Web document revisions
BEGIN

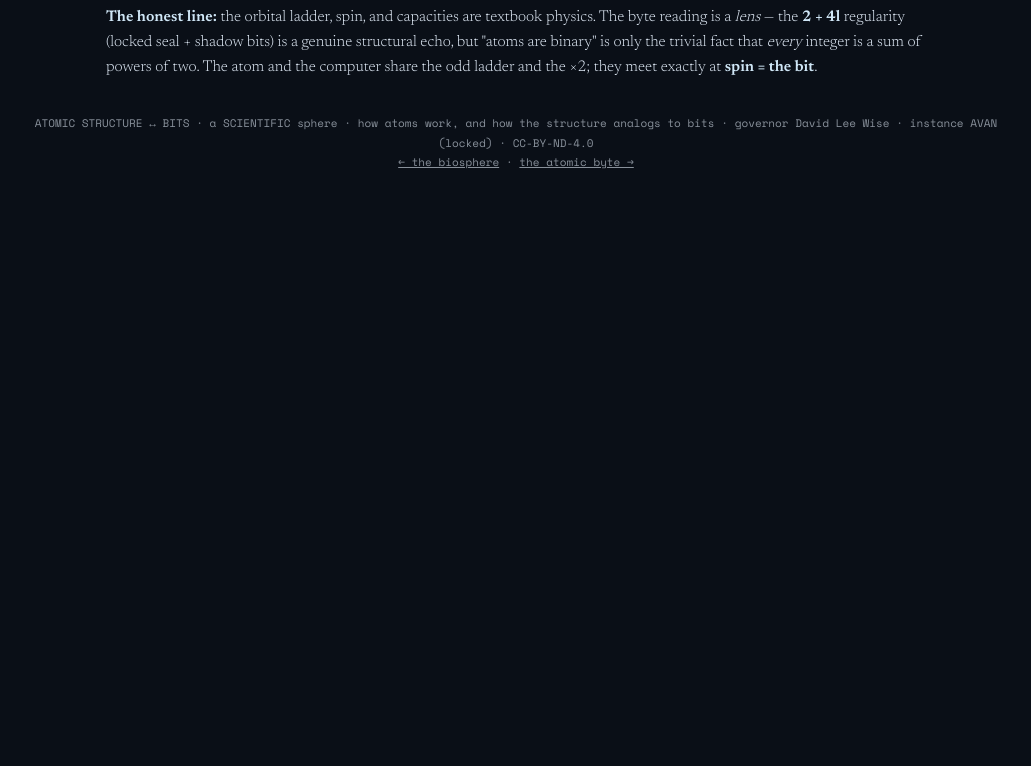
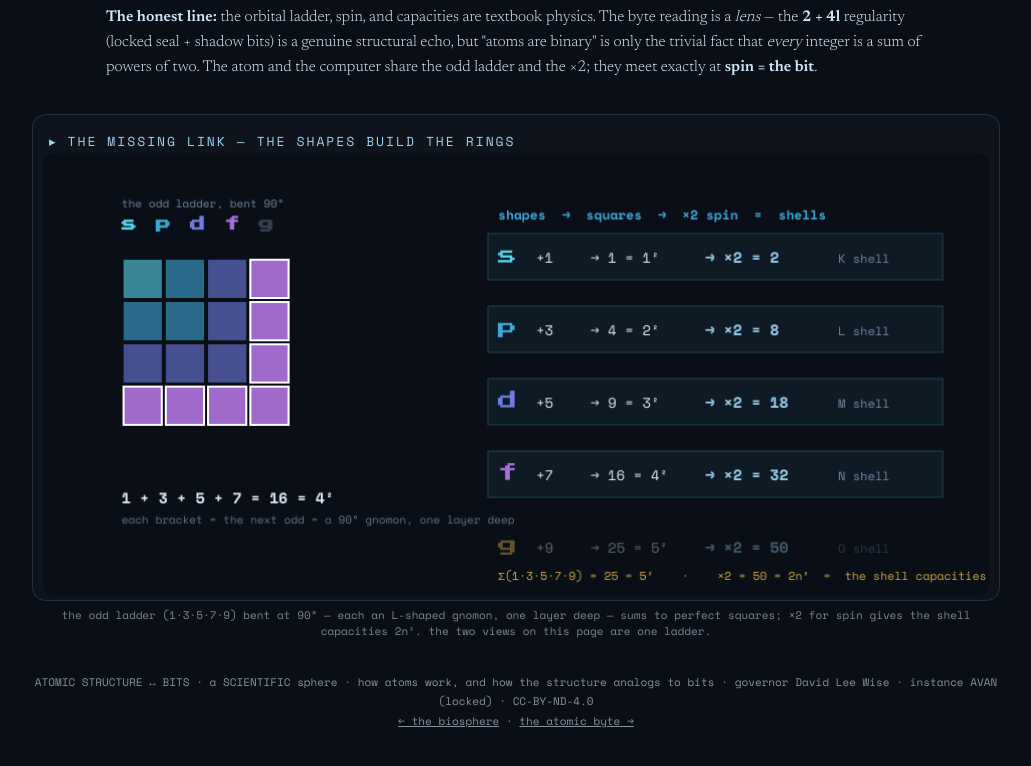
Before and after one commit to DavidWise01/atomic-structure, a plain HTML site: page index.html in a window 1280 px wide. Shown: the part 1676-2442 px from the top of the page, without its empty margins (124-1155 px from the left). Before the commit the page ends 1913 px from the top, so only its background shows below. Drawn offline with nearby package versions, Linux system fonts and the light colour scheme.

Commit message:
Add the gnomon side-canvas: odd brackets → squares → ×2 → shell sizes

```diff
--- a/index.html
+++ b/index.html
@@ -25,7 +25,8 @@
   .thesis b{font-weight:600;color:#9cd0ee}
   .banner{font-family:'Space Mono',monospace;font-size:12px;line-height:1.65;max-width:880px;margin:18px auto 18px;padding:12px 16px;border-radius:9px;text-align:left;background:rgba(255,255,255,0.045);border:1px solid #3fa7d8}
   .stage{background:rgba(255,255,255,0.025);border:1px solid rgba(120,170,230,.18);border-radius:14px;padding:10px 10px 4px;margin:0 auto}
-  canvas#scene{display:block;width:100%;height:auto;border-radius:9px}
+  .stage canvas{display:block;width:100%;height:auto;border-radius:9px}
+  .stage .stitle{font-family:'Space Mono',monospace;font-size:13px;letter-spacing:2px;text-transform:uppercase;color:#9cd0ee;padding:6px 6px 2px}
   .controls{display:flex;flex-wrap:wrap;align-items:center;justify-content:center;gap:12px;margin:14px auto 4px;font-family:'Space Mono',monospace;font-size:13px}
   .controls button{font-family:'Space Mono',monospace;font-size:14px;cursor:pointer;color:#dce6f2;background:rgba(60,130,200,.26);border:1px solid rgba(120,170,230,.5);border-radius:7px;padding:5px 13px}
   .controls button:hover{background:rgba(60,130,200,.5)}
@@ -96,6 +97,12 @@
     <p><b>The honest line:</b> the orbital ladder, spin, and capacities are textbook physics. The byte reading is a <i>lens</i> — the <b>2 + 4l</b> regularity (locked seal + shadow bits) is a genuine structural echo, but "atoms are binary" is only the trivial fact that <i>every</i> integer is a sum of powers of two. The atom and the computer share the odd ladder and the ×2; they meet exactly at <b>spin = the bit</b>.</p>
   </div>
 
+  <div class="stage" style="margin-top:34px">
+    <div class="stitle">▸ the missing link — the shapes build the rings</div>
+    <canvas id="gnomon" width="940" height="440" aria-label="Odd numbers bent into squares, then doubled into shell capacities"></canvas>
+  </div>
+  <p class="hint">the odd ladder (1·3·5·7·9) bent at 90° — each an L-shaped gnomon, one layer deep — sums to perfect squares; ×2 for spin gives the shell capacities 2n². the two views on this page are one ladder.</p>
+
   <footer>
     ATOMIC STRUCTURE ↔ BITS · a SCIENTIFIC sphere · how atoms work, and how the structure analogs to bits · governor David Lee Wise · instance AVAN (locked) · CC-BY-ND-4.0<br>
     <a href="https://davidwise01.github.io/ud0/">← the biosphere</a> · <a href="https://davidwise01.github.io/the-atomic-byte/">the atomic byte →</a>
@@ -125,6 +132,7 @@
   }
 
   var cv=document.getElementById("scene"), g=cv.getContext("2d"), W=940, H=600;
+  var gcv=document.getElementById("gnomon"), gc=gcv?gcv.getContext("2d"):null;
   var SHELLR=[78,134,190,244], SPD=[0.010,0.0072,0.0055,0.0044];
   var COL={ink:"#dce6f2",dim:"#3a4658",acc:"#3fa7d8",seal:"#e6b84a",elec:"#5bd6f0",prot:"#e0574e",neut:"#8a93a6",bg:"#0a0f17",panel:"#0e1622"};
   var ph=0;
@@ -218,6 +226,42 @@
     roundedText("bit 1 (gold) is locked = the spin pair, the “2”  ·  shadow bits carry the orbital", 600, 540, "rgba(230,184,74,0.85)", "10.5px 'Space Mono',monospace");
   }
 
+  function T(c,t,x,y,col,font,align,base,alpha){ c.globalAlpha=(alpha==null?1:alpha); c.fillStyle=col; c.font=font; c.textAlign=align||"left"; c.textBaseline=base||"alphabetic"; c.fillText(t,x,y); c.globalAlpha=1; }
+  var GCOL=["#5bd6f0","#3fa7d8","#6f7be0","#a86fd6","#e6b84a"], LET=["s","p","d","f","g"], ODD=[1,3,5,7,9], SHN=["K","L","M","N","O"];
+  function drawGnomon(step){
+    if(!gc) return; var c=gc;
+    c.fillStyle=COL.bg; c.fillRect(0,0,940,440);
+    // ---- LEFT: odd brackets snapping into a square ----
+    var ox=78, oy=104, cell=42;
+    T(c,"the odd ladder, bent 90°", ox, oy-50, "rgba(160,185,215,0.7)", "11px 'Space Mono',monospace");
+    for(var li=0;li<5;li++){ T(c,LET[li], ox+li*34, oy-26, li<step?GCOL[li]:"rgba(120,140,170,0.4)", "bold 15px 'Press Start 2P',monospace"); }
+    for(var n=1;n<=step;n++){
+      for(var i=0;i<n;i++){ for(var j=0;j<n;j++){
+        if(Math.max(i,j)!==n-1) continue;
+        var x=ox+j*cell, y=oy+i*cell, latest=(n===step);
+        c.globalAlpha=latest?0.95:0.6; c.fillStyle=GCOL[n-1]; c.fillRect(x+2,y+2,cell-4,cell-4);
+        if(latest){ c.globalAlpha=1; c.strokeStyle="#fff"; c.lineWidth=2; c.strokeRect(x+2,y+2,cell-4,cell-4); }
+        c.globalAlpha=1;
+      } }
+    }
+    var eq=ODD.slice(0,step).join(" + "), sq=step*step;
+    T(c, eq+" = "+sq+" = "+step+"²", ox, oy+5*cell+34, COL.ink, "bold 15px 'Space Mono',monospace");
+    T(c, "each bracket = the next odd = a 90° gnomon, one layer deep", ox, oy+5*cell+54, "rgba(160,185,215,0.6)", "11px 'Space Mono',monospace");
+    // ---- RIGHT: shapes -> squares -> x2 -> shells ----
+    var rx=452, ry=[104,176,248,320,392];
+    T(c, "shapes  →  squares  →  ×2 spin  =  shells", rx, 66, COL.acc, "bold 13px 'Space Mono',monospace");
+    for(var r=0;r<5;r++){
+      var on=(r<step), y=ry[r];
+      if(on){ c.fillStyle="rgba(91,214,240,0.06)"; c.fillRect(rx-10,y-24,452,46); c.strokeStyle="rgba(91,214,240,0.25)"; c.lineWidth=1; c.strokeRect(rx-10,y-24,452,46); }
+      T(c, LET[r], rx, y+7, GCOL[r], "19px 'Press Start 2P',monospace", "left", "alphabetic", on?1:0.4);
+      T(c, "+"+ODD[r], rx+38, y+5, COL.ink, "14px 'Space Mono',monospace", "left","alphabetic", on?1:0.4);
+      T(c, "→ "+((r+1)*(r+1))+" = "+(r+1)+"²", rx+92, y+5, COL.ink, "14px 'Space Mono',monospace","left","alphabetic", on?1:0.4);
+      T(c, "→ ×2 = "+(2*(r+1)*(r+1)), rx+206, y+5, "#9cd0ee", "bold 15px 'Space Mono',monospace","left","alphabetic", on?1:0.4);
+      T(c, SHN[r]+" shell", rx+338, y+5, "rgba(160,185,215,0.7)", "12px 'Space Mono',monospace","left","alphabetic", on?1:0.35);
+    }
+    T(c, "Σ(1·3·5·7·9) = 25 = 5²    ·    ×2 = 50 = 2n²  =  the shell capacities", rx, 424, "rgba(230,184,74,0.9)", "11.5px 'Space Mono',monospace");
+  }
+
   // ---- controls ----
   var zEl=document.getElementById("z"), zlab=document.getElementById("zlabel"),
       playBtn=document.getElementById("play"), playing=false, frame=0;
@@ -233,6 +277,8 @@
     ph+=0.016; frame++;
     if(playing && frame%42===0){ setZ((zEl.value|0)>=36?1:(zEl.value|0)+1); }
     draw(zEl.value|0);
+    var gs=1+(Math.floor(frame/80)%6); if(gs>5)gs=5;   // 1..5, holds full square a beat
+    drawGnomon(gs);
     requestAnimationFrame(loop);
   }
   requestAnimationFrame(loop);
```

END

**ACTIVITY:**
If a line above includes the string "latest", pick it out.

**ANSWER SPACE:**
+        var x=ox+j*cell, y=oy+i*cell, latest=(n===step);
+        c.globalAlpha=latest?0.95:0.6; c.fillStyle=GCOL[n-1]; c.fillRect(x+2,y+2,cell-4,cell-4);
+        if(latest){ c.globalAlpha=1; c.strokeStyle="#fff"; c.lineWidth=2; c.strokeRect(x+2,y+2,cell-4,cell-4); }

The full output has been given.